8. We care about fairness. A study was done about snow shovels and whether it was ok to double the price of a snow shovel when there has been a heavy snowfall and the shovel is in demand? People were fundamentally against this because it’s not fair.

9. ‘Reference points’ are important to a buyer. This is when a consumer will be looking at the previous price prior to a discount to see what their savings could be, or they compare the price they've seen to what other stores are pricing the same item at. Sellers have a lot of trouble trying to control what a customer’s reference points are – if they can control which reference points you see (think shopping online or the mark-down prices in stores) they can control what price you’re willing to pay.

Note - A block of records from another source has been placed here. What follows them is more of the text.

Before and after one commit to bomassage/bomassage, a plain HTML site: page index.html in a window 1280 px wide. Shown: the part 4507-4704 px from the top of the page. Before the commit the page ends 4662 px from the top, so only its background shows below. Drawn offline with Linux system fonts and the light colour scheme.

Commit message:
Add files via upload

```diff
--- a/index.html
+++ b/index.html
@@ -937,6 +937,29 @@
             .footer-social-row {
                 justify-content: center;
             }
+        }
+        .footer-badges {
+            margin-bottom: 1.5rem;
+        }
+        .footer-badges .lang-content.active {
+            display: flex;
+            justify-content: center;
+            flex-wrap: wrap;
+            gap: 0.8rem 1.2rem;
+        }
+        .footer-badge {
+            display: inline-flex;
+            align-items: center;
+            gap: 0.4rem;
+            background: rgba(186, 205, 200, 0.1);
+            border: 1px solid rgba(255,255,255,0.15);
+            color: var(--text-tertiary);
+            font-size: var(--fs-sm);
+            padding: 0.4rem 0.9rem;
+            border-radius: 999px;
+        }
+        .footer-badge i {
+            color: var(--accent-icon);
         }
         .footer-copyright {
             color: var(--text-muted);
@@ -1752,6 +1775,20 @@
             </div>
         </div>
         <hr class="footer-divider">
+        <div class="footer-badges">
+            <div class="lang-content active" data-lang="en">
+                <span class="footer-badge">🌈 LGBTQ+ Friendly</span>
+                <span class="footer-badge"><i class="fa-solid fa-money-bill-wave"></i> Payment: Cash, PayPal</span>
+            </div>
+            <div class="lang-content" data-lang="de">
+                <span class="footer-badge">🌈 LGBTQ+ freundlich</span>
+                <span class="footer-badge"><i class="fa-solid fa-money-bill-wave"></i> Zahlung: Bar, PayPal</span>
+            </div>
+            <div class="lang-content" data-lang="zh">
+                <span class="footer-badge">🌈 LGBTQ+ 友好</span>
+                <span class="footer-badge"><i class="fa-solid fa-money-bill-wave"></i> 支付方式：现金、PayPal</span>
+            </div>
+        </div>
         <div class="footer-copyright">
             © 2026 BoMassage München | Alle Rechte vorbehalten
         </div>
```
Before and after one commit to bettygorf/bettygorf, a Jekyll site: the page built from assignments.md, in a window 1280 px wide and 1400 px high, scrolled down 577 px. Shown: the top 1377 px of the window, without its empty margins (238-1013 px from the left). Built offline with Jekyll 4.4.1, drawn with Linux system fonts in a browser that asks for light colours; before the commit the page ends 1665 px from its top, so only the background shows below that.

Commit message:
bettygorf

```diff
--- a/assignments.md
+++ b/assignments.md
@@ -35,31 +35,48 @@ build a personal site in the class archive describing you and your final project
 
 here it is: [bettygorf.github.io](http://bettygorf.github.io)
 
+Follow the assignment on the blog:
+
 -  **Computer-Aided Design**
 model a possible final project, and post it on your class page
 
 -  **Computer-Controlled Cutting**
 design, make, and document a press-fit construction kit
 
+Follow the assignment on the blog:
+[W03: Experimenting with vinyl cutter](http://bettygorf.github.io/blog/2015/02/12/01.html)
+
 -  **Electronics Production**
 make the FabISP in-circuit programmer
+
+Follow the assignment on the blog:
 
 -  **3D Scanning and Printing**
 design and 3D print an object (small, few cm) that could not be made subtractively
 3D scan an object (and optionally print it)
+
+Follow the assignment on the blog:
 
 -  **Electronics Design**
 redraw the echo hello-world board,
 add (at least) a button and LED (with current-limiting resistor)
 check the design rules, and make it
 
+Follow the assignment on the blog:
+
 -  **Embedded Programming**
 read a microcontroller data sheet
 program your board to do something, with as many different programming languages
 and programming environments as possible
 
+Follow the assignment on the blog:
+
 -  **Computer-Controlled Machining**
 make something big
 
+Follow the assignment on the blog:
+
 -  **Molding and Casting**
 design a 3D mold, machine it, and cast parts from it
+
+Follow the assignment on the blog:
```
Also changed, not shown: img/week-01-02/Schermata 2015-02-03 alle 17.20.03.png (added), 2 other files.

10. Keep your eyes peeled for tricks. The shops change their tactics fairly regularly, because consumers tend to realise after a year or so what is going on. What supermarkets tried 10 years ago isn’t what they’re doing today.

How shops are 'priming' you to spend money

Claudia Hammond on how shops are trying to make the most of your cognitive processes.

Losses hurt more than gains feel good

Claudia Hammond looks at 'loss aversion'.

Should children be given pocket money?

Claudia Hammond finds out whether it's a good idea to give children pocket money.

At the end of the day, don’t be too hard on yourself. You may want to consider that well-being isn’t always that easy to buy - so if buying something brings a smile to your face, you might want to give yourself the occasional treat.

We can’t all be excellent with money; it’s economically impossible. Some of us need to be average at budgeting, just as some of us need to be below average! But you can always keep your eyes peeled for tricks in stores and listen to the Psychology of Money for more discussion about how our minds impact on the way we spend.